I donít hate the Call of Duty series, but I must stress I donít love it either. That was not always the case, but around the time of Call of Duty: Modern Warfare 3 I felt things were becoming stale in some aspects, and outright bad in others. Itís not that the series was making changes I didnít like, the problem was that other than multiplayer map size which fluctuated greatly, the gameplay overall felt the same despite even attempting jumps into the future with Call of Duty: Black Ops 2 and Call of Duty: Ghosts.
Last year after Ghosts though, Iíd had enough. I was finally done with the series... or so I thought. Call of Duty: Advanced Warfare managed to pull me into checking it out. Was it an actual call to duty? Or the result of effective marketing?
War For Profit
Call of Duty: Advanced Warfare is the third attempt at a more futuristic title in the franchise, but this time it treads water into something rarely touched in the war side of the FPS genre.
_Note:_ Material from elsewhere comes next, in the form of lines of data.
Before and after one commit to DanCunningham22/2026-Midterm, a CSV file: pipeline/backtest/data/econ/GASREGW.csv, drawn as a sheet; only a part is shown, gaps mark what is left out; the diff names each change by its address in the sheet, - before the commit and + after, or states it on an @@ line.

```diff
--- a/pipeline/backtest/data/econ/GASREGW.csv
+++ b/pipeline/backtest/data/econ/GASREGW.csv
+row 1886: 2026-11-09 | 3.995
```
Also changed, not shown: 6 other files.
Often the theme is playing as a nameless (or otherwise forgettable) protagonist or protagonists in the name of their country rather than actually bringing to the front any moral foreground. It puts us in a role of good guys versus bad guys. This isnít the case in Advanced Warfare, as very early on we see the protagonist Jack Mitchell go from being a U.S. Marine to a mercenary for the Atlas Corporation.
Atlas, headed by Jonathan Irons, becomes a major player on the world stage as they show time and time again a level of strength and tactics to get missions done, and on the darker side without the political red tape that would occur should global military forces attempt the same things. It works much to the benefit of the company, and for the countries that hire them, but with power comes great responsibility and itís a sword not many can wield properly. Kevin Spacey executes his role as Irons perfectly, and the supporting cast this time around is actually likeable and donít seem like theyíre phoning it in. Sadly enough though, the moral gray area does fade away into the typical good guys and bad guys formula as the game progresses.
While the overall story is a much larger step up over the previous games, along with new enough gameplay to freshen the experience, the return to form makes the story slightly less interesting with the very memorable moments being sprinkled at the beginning, and at the end. As for difficulty, Iíve found Advanced Warfareís campaign to be the easiest Call of Duty on the Veteran difficulty to date but itís not a bad thing. The difficulty in the past games have come from the eagerness by the enemy to spam grenades when youíre in cover, it looks like theyíve finally decided to step away from that.
On the gameplay side of things, there have been a few changes that if nothing else push a breath of fresh air into a series that has changed very little since 2007. These changes are almost entirely centered around the Exosuit, which in itself tries to be a star in the game. The tweaks to existing gameplay as well as much of the new features from the campaign carry over into the online, making it a familiar experience in many ways but a new one in others.
Better campaign than previous installments, changes to gameplay offer a slightly new experience while not completely changing up the formula, weapon balancing seems better for the most part, Kevin Spaceyís debut into the game world does not disappoint.
Exosuit feels clunky at times, lower weapon variety may cut filler but also gives less to choose from, peer to peer lobby hosting can still offer levels of unbridled frustration especially when it comes to Kill Cam observation.